Evanston aldermen this week voted to spend up to $10 million on a program to provide yet-to-be-defined assistance to black residents in reparation for past discrimination.
Alderman Robin Rue Simmons, 5th Ward, the lead Council advocate for reparations, provided a table, reproduced below, citing the large difference in median income citywide between black and white households as a key rationale for the program.
Evanston already spends over $3 million a year on human services programs, which generally have income-based qualifications for persons seeking benefits.
The city has promised to provide an assessment of how equitably those programs distribute aid to individuals who are members of different racial and ethnic groups, but so far has not delivered it.
Rue Simmons has stressed economic development and promotion of entrepreneurship as key goals for the reparations program. She also has suggested the possibility of restricting benefits to residents who currently have low or moderate incomes, but the specifics of the program have yet to be defined.
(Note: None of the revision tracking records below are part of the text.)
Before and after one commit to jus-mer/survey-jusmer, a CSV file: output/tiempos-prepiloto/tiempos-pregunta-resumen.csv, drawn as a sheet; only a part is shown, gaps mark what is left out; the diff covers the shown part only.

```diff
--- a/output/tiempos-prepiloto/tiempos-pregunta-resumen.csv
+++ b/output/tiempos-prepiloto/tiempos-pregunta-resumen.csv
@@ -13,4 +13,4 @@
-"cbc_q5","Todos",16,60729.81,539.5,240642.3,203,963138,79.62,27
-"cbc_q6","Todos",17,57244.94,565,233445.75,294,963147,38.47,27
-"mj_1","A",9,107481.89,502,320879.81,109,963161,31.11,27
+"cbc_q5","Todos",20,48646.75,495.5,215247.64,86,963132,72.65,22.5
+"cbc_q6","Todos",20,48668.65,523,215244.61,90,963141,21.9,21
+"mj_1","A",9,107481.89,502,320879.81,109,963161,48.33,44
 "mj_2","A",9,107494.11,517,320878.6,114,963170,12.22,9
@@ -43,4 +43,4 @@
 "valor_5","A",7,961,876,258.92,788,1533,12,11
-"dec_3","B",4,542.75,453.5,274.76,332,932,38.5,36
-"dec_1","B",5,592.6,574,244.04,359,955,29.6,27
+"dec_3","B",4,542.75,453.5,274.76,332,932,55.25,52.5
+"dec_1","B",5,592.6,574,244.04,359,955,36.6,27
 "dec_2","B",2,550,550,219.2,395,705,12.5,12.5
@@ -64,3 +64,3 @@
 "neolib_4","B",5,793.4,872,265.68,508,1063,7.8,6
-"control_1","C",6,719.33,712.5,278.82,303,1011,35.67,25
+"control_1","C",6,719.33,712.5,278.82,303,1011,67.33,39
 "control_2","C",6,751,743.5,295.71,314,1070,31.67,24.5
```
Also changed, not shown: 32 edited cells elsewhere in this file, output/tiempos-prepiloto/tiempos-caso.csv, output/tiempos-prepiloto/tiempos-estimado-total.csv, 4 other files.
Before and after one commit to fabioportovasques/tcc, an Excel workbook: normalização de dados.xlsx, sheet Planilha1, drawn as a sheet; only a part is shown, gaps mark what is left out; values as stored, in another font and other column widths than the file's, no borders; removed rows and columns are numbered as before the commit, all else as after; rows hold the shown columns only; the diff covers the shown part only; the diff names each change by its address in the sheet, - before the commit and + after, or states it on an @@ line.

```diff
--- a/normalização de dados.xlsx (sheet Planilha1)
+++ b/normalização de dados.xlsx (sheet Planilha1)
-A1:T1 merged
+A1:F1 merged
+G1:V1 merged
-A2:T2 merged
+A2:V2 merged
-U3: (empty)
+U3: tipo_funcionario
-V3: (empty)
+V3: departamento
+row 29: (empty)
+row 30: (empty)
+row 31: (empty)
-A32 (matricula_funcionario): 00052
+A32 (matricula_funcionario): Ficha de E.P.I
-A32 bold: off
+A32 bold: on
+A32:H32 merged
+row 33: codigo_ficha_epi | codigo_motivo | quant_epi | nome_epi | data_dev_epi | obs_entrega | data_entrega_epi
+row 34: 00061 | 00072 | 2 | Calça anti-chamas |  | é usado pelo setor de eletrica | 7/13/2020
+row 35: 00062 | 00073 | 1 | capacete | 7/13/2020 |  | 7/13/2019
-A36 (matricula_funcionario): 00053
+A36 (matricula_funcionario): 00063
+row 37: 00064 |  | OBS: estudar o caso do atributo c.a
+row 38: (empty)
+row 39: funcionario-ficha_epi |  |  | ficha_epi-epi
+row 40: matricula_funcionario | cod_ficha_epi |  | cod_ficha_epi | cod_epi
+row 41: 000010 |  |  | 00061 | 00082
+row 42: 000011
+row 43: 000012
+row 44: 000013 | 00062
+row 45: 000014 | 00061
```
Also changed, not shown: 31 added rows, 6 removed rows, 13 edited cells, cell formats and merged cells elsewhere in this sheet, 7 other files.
If we chose $75,000 — just over the median household income in Evanston — as the cutoff for a “low and moderate” income category, the chart at the top of the story shows that black families are just under a third of the families in Evanston who fall beneath that income cutoff.
Cut the threshold to $50,000 and the chart below shows that black families are about 40 percent of the families in Evanston who fall beneath that income cutoff. All the charts are based on data from U.S. Census American Community Surveys for the period 2013-2017.
Here’s a more detailed look at the distribution of family incomes by racial or ethnic group in the city.
What becomes clear from the chart is that Evanston has families of all races and ethnicities who have low to moderate incomes — but that white residents predominate at the highest income levels.
Just under 17 percent of Evanston residents are black. So even though a much higher share of black than white residents are in the lower income categories, less than half of Evanston’s lower income residents are black.
So far charts in this report have looked only at families — which are defined by the census as a household that has two or more members who live in the same dwelling unit and are related by birth, marriage or adoption.
The broader category of households includes one or more persons living in the same dwelling unit.
If we base the analysis on households, far more whites fall into the low-to-moderate income group. But Evanston, as the home to a major university, has many student households, who are predominantly white and who observers may judge to be only temporarily poor and thus deserving of exclusion from the tally of those in need.
The available census data doesn’t provide a way to exclude student households from the household tally, although students living on campus in dormitories are not counted in the household data.
Whether one considers $10 million in spending over a projected 10-year term for reparations, or more than $30 million in other human services program spending over the same time period, it’s clear that the the city’s role in social uplift is limited — given that total city spending will be in the range of $3 billion in the next decade.
But it’s important to carefully track all such spending to assure that all residents in need receive an equitable chance to benefit, whether they can claim descent from slaves or not.